In Be Clear if You Want to Have a “Third-Party Beneficiary” in Your Contract, I discussed that if in-house counsel wanted to ensure that a person or entity achieved the status of a third-party beneficiary, it was critical to have language in the agreement that plainly said this. A 2013 decision from the District of Massachusetts, Pollak v. Federal Insurance Co., highlights the importance of this from the perspective of the third-party beneficiary.… Keep reading

Two weeks ago, I posted Carefully Craft Your Arbitration Clause if You Want Some, But not All, Disputes Arbitrated. The recent case of Biotronik A.G. v. Conor Medsystems Ireland, Ltd., is a reminder to in-house counsel that specificity also can be critical if you want to limit the company’s liability in the event of a breach.… Keep reading

Many businesses use standard form contracts which may or may not be negotiable by a potential business partner.
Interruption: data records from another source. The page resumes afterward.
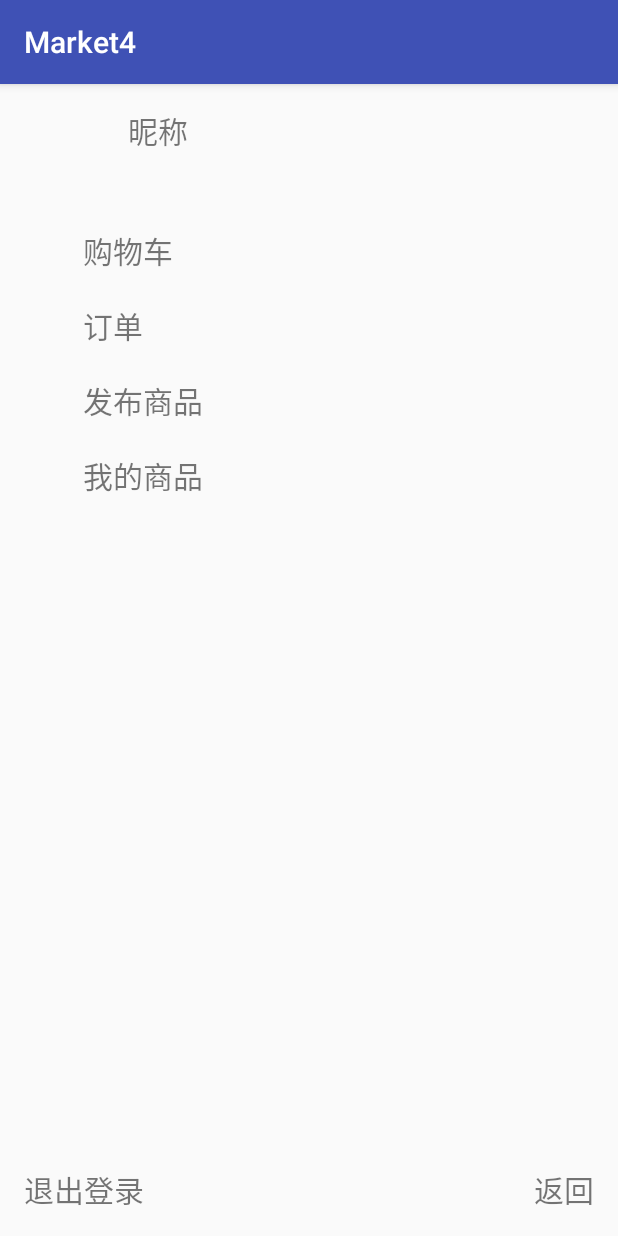
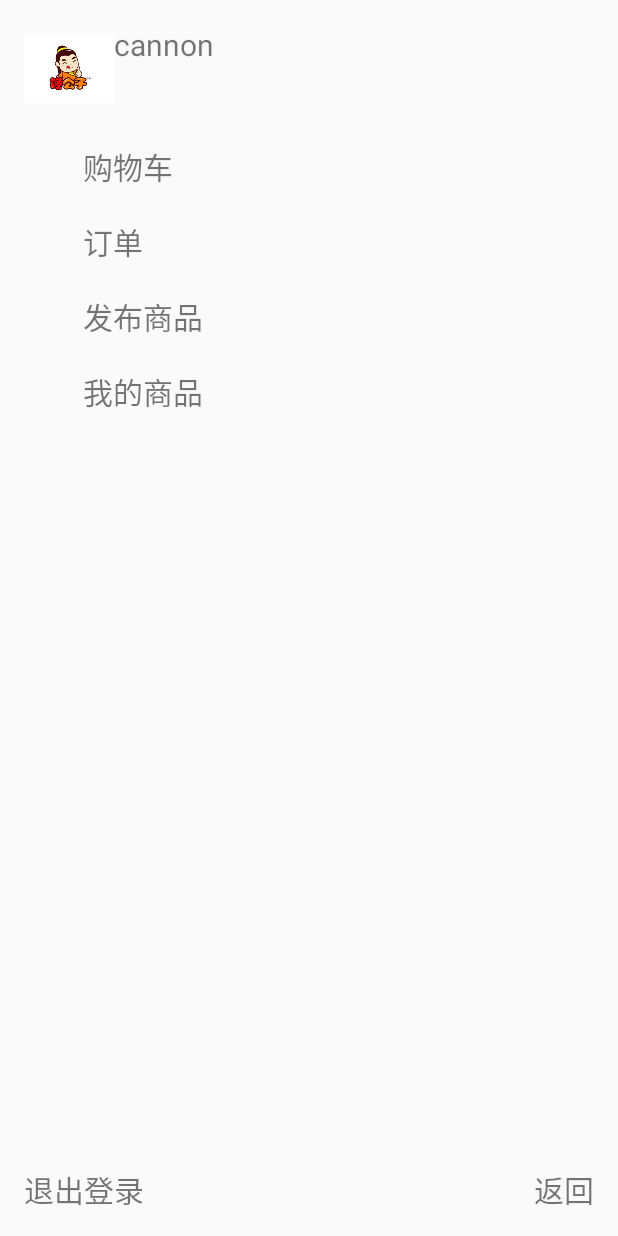
Before and after one commit to Kop1M/Android-Market, an Android app: the screen it shows after launch (UserActivity), after a tap on an icon or button, on a phone screen of 412 x 824 dp. Run offline under Robolectric (Android 15) with nearby library versions, the phone set to English and light mode, and no system bars.

```diff
--- a/app/src/main/java/com/kremol/market4/EntryAdapter.java
+++ b/app/src/main/java/com/kremol/market4/EntryAdapter.java
@@ -20,7 +20,8 @@ public class EntryAdapter extends ArrayAdapter<Entry> {
     private int resourceId;
 
     public EntryAdapter(Context context, int resource, List<Entry> objects) {
-        super(context, resource);
+        super(context, resource,objects);
+        resourceId =resource;
     }
 
     @NonNull
--- a/app/src/main/java/com/kremol/market4/MainActivity.java
+++ b/app/src/main/java/com/kremol/market4/MainActivity.java
@@ -9,6 +9,7 @@ import android.util.Log;
 import android.view.View;
 import android.view.Window;
 import android.widget.AdapterView;
+import android.widget.ArrayAdapter;
 import android.widget.ImageView;
 import android.widget.ListView;
 import android.widget.TextView;
@@ -33,6 +34,7 @@ import okhttp3.Response;
 import static android.R.attr.id;
 import static android.R.attr.type;
 import static android.R.id.list;
+import static android.R.id.message;
 import static android.R.string.ok;
 import static android.icu.lang.UCharacter.GraphemeClusterBreak.L;
 import static android.media.CamcorderProfile.get;
@@ -69,12 +71,13 @@ public class MainActivity extends AppCompatActivity implements View.OnClickListe
         public void handleMessage(Message msg) {
             switch (msg.what) {
                 case INIT_PRODUCT_OK:
-                      /*将product转成entry并分成5个类别，最终得到entryLists*/
+                     // 将product转成entry并分成5个类别，最终得到entryLists
                     List<Entry> entryList = changeToEntryList(productList);
                     entryLists = classifyEntry(entryList);
 
-                     /*初始时用"typeNow(最新")构造adpater并设置*/
-                    entryAdapter = new EntryAdapter(MainActivity.this, R.layout.entry, entryLists.get(typeNow));
+                     //初始时用"typeNow(最新")构造adpater并设置
+                    entryList = entryLists.get(typeNow);
+                    entryAdapter = new EntryAdapter(MainActivity.this, R.layout.entry, entryList);
                     listView.setAdapter(entryAdapter);
                     break;
 
@@ -92,25 +95,30 @@ public class MainActivity extends AppCompatActivity implements View.OnClickListe
         getSupportActionBar().hide();           //隐藏ActionBar
 
         /*从别的Activity得到user*/
-        user = (User) getIntent().getSerializableExtra("user");
-
+        // user = (User) getIntent().getSerializableExtra("user");
+        user = new User();
+        user.setHeadPortraits(R.drawable.changongzi);
+        user.setNickname("cannon");
+        user.setUser_id(1);
         /*得到控件*/
         listView = (ListView) findViewById(R.id.list_view);
         headImg = (ImageView) findViewById(R.id.head_information);
-
+        newthingText = (TextView) findViewById(R.id.new_thing);
+        electronicsText = (TextView) findViewById(R.id.electronics);
+        bookText = (TextView) findViewById(R.id.book);
+        clothesText = (TextView) findViewById(R.id.clothes);
+        otherText = (TextView) findViewById(R.id.other);
 
         /*设置头像*/
         headImg.setImageResource(user.getHeadPortraits());
 
-        /*点头像到头像界面*/
-        headImg.setOnClickListener(new View.OnClickListener() {
-            @Override
-            public void onClick(View v) {
-                Intent intent = new Intent(MainActivity.this, UserActivity.class);
-                intent.putExtra("user", user);
-                startActivity(intent);
-            }
-        });
+        /*设置监听*/
+        headImg.setOnClickListener(this);
+        newthingText.setOnClickListener(this);
+        electronicsText.setOnClickListener(this);
+        bookText.setOnClickListener(this);
+        clothesText.setOnClickListener(this);
+        otherText.setOnClickListener(this);
 
         /*点击进入商品详情*/
         listView.setOnItemClickListener(new AdapterView.OnItemClickListener() {
@@ -125,6 +133,7 @@ public class MainActivity extends AppCompatActivity implements View.OnClickListe
 
         /*初始化productList*/
         initProduct();
+
 
 
     }
@@ -148,6 +157,11 @@ public class MainActivity extends AppCompatActivity implements View.OnClickListe
             case R.id.other:
                 typeNow = 4;
                 break;
+            case R.id.head_information:
+                Intent intent = new Intent(MainActivity.this, UserActivity.class);
+                intent.putExtra("user", user);
+                startActivity(intent);
+                break;
             default:
                 break;
         }
@@ -158,30 +172,39 @@ public class MainActivity extends AppCompatActivity implements View.OnClickListe
 
     //初始化商品
     public void initProduct() {
-        try {
-            String address = "http://localhost:8088/secondary/ GetAllProductsServlet";
-            HttpUtil.sendHttpRequest(address, new okhttp3.Callback() {
-                @Override
-                public void onFailure(Call call, IOException e) {
-                    e.printStackTrace();
-                }
-
-                @Override
-                public void onResponse(Call call, Response response) throws IOException {
-                    String responseData = response.body().string();
-                    Gson gson = new Gson();
-                    //获得productList
-                    productList = gson.fromJson(responseData, new TypeToken<List<Product>>() {
-                    }.getType());
-                    Message message = new Message();
-                    message.what = INIT_PRODUCT_OK;
-                    handler.sendMessage(message);
-                }
-            });
-        } catch (Exception e) {
-            e.printStackTrace();
-        }
+//        try {
+//            String address = "http://localhost:8088/secondary/ GetAllProductsServlet";
+//            HttpUtil.sendHttpRequest(address, new okhttp3.Callback() {
+//                @Override
+//                public void onFailure(Call call, IOException e) {
+//                    e.printStackTrace();
+//                }
+//
+//                @Override
+//                public void onResponse(Call call, Response response) throws IOException {
+//                    String responseData = response.body().string();
+//                    Gson gson = new Gson();
+//                    //获得productList
+//                    productList = gson.fromJson(responseData, new TypeToken<List<Product>>() {
+//                    }.getType());
+        productList = new ArrayList<>();
+        Product p1 = new Product();
+        p1.setAbout("This is a good product");
+        p1.setProductprize(20);
+        p1.setTitle("big boom");
+        p1.setUserforsale("cannon");
+        p1.setProduct_id(1);
+        p1.setType("最新");
+        productList.add(p1);
+        Message message = new Message();
+        message.what = INIT_PRODUCT_OK;
+        handler.sendMessage(message);
     }
+//            });
+//        } catch (Exception e) {
+//            e.printStackTrace();
+//        }
+//    }
 
 
     //将product转成entryList
@@ -193,7 +216,7 @@ public class MainActivity extends AppCompatActivity implements View.OnClickListe
             String productName = product.getTitle();
 
             //第一个应该用商品user的head
-            Entry entry = new Entry(0, nickName, product, productName);
+            Entry entry = new Entry(R.drawable.changongzi, nickName, product, productName);
             entryList.add(entry);
         }
         return entryList;
@@ -201,7 +224,11 @@ public class MainActivity extends AppCompatActivity implements View.OnClickListe
 
     //把entryList分类成5个entryList
     public List<List<Entry>> classifyEntry(List<Entry> entryList) {
-        List<List<Entry>> entryLists = new ArrayList<>(5);
+        List<List<Entry>> entryLists = new ArrayList<List<Entry>>(5);
+        for (int i = 0; i < 5; i++) {
+            entryLists.add(new ArrayList<Entry>());
+        }
+
         int group = -1;
         for (int i = 0; i < entryList.size(); i++) {
             Entry entry = entryList.get(i);
--- a/app/src/main/java/com/kremol/market4/Product.java
+++ b/app/src/main/java/com/kremol/market4/Product.java
@@ -28,7 +28,7 @@ public class Product implements Serializable {
     public final String getAbout(){return about;}
     public final void setAbout(String about){this.about = about;}
     public final String getUserforsale(){return userforsale;}
-    public final void setUserforsale(String about){this.userforsale = userforsale;}
+    public final void setUserforsale(String userforsale){this.userforsale = userforsale;}
     public final int getProductprize() {
         return productprize;
     }
--- a/app/src/main/java/com/kremol/market4/UserActivity.java
+++ b/app/src/main/java/com/kremol/market4/UserActivity.java
@@ -3,6 +3,7 @@ package com.kremol.market4;
 import android.content.Intent;
 import android.support.v7.app.AppCompatActivity;
 import android.os.Bundle;
+import android.util.Log;
 import android.view.View;
 import android.widget.ImageView;
 import android.widget.TextView;
@@ -16,24 +17,38 @@ public class UserActivity extends AppCompatActivity implements View.OnClickListe
 
     User user;
     ImageView headImage;
-    TextView nickName;
-
+    TextView nickName,returnLook,shopCart,indent,release,myshop,signOut;
     @Override
     protected void onCreate(Bundle savedInstanceState)  {
         super.onCreate(savedInstanceState);
         setContentView(R.layout.activity_user);
+        getSupportActionBar().hide();           //隐藏ActionBar
 
         user = (User) getIntent().getSerializableExtra("user");
+
 
         /*获得控件*/
         headImage = (ImageView) findViewById(R.id.user_head_information);
         nickName = (TextView) findViewById(R.id.user_nick_name);
-
+        returnLook = (TextView) findViewById(R.id.user_return_look);
+        shopCart = (TextView) findViewById(R.id.shopcart);
+        indent = (TextView) findViewById(R.id.indent);
+        release = (TextView) findViewById(R.id.release);
+        myshop = (TextView) findViewById(R.id.myshop);
+        signOut = (TextView) findViewById(R.id.sign_out);
         /*
          设置用户属性
          */
         headImage.setImageResource(user.getHeadPortraits());
         nickName.setText(user.getNickname());
+
+        /*设置监听*/
+        returnLook.setOnClickListener(this);
+        shopCart.setOnClickListener(this);
+        indent.setOnClickListener(this);
+        release.setOnClickListener(this);
+        myshop.setOnClickListener(this);
+        signOut.setOnClickListener(this);
 
 
     }
--- a/app/src/main/res/layout/activity_main.xml
+++ b/app/src/main/res/layout/activity_main.xml
@@ -20,6 +20,7 @@
 
         <ImageView
             android:id="@+id/head_information"
+            android:clickable="true"
             android:layout_width="30dp"
             android:layout_height="30dp" />
 
--- a/app/src/main/res/layout/entry.xml
+++ b/app/src/main/res/layout/entry.xml
@@ -11,8 +11,8 @@
 
         <ImageView
             android:id="@+id/head_portrait"
-            android:layout_width="wrap_content"
-            android:layout_height="wrap_content" />
+            android:layout_width="130dp"
+            android:layout_height="50dp" />
 
         <TextView
             android:id="@+id/nick_name"
```
Also changed, not shown: app/src/main/java/com/kremol/market4/ProductActivity.java (+16 -3 lines).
It is not unusual for such a contract to include a provision like the following:

In order to accept this Contract, you must have an authorized representative execute it where indicated and return the signed original to the Company within 10 days of the date appearing on the first page hereof.

Because, as noted in a recent blog post, a series of emails can form a binding agreement, and in another blog post, it was discussed that an email could satisfy the signature requirement of the statute of frauds, one would expect that an email to the Company, stating: “We have your contract, and we agree to its terms” would create a binding contract (assuming, of course, that such an email was sent within 10 days of the date of the contract). In Host v. Gray, however, a Massachusetts Superior Court Judge ruled that an email purporting to accept an offer was insufficient because the offer stated that it should be “signed … and returned ….”… Keep reading

In a prior post, I noted that if you want all disputes between contracting parties to be resolved in one and only one specific forum, it is imperative to expressly state this with great clarity in your agreement.  In light of the Massachusetts Appeals Court’s recent decision in Try Switch, Ltd. v. Endurance International Group, a similar approach should be taken if a contracting party wants a non-party to be a bona fide “third-party beneficiary” who is legally permitted to enforce some right or obligation under that contract.

In Try Switch, the plaintiff sued Endurance International Group in the Massachusetts Superior Court for breach of contract, and Endurance moved to dismiss for improper venue.  More specifically, Endurance argued that it was the third-party beneficiary of a contract between Try Switch and ValueClick International, and that contract included the following provision:

The exclusive forum for any actions related to this [a]greement shall be in the [c]ourts in Dublin, Ireland.

While the Superior Court agreed with Endurance and dismissed the case, the Appeals Court reversed.  In doing so, the Appeals Court first acknowledged that even though no Massachusetts case addresses the issue as to whether a non-party to … Keep reading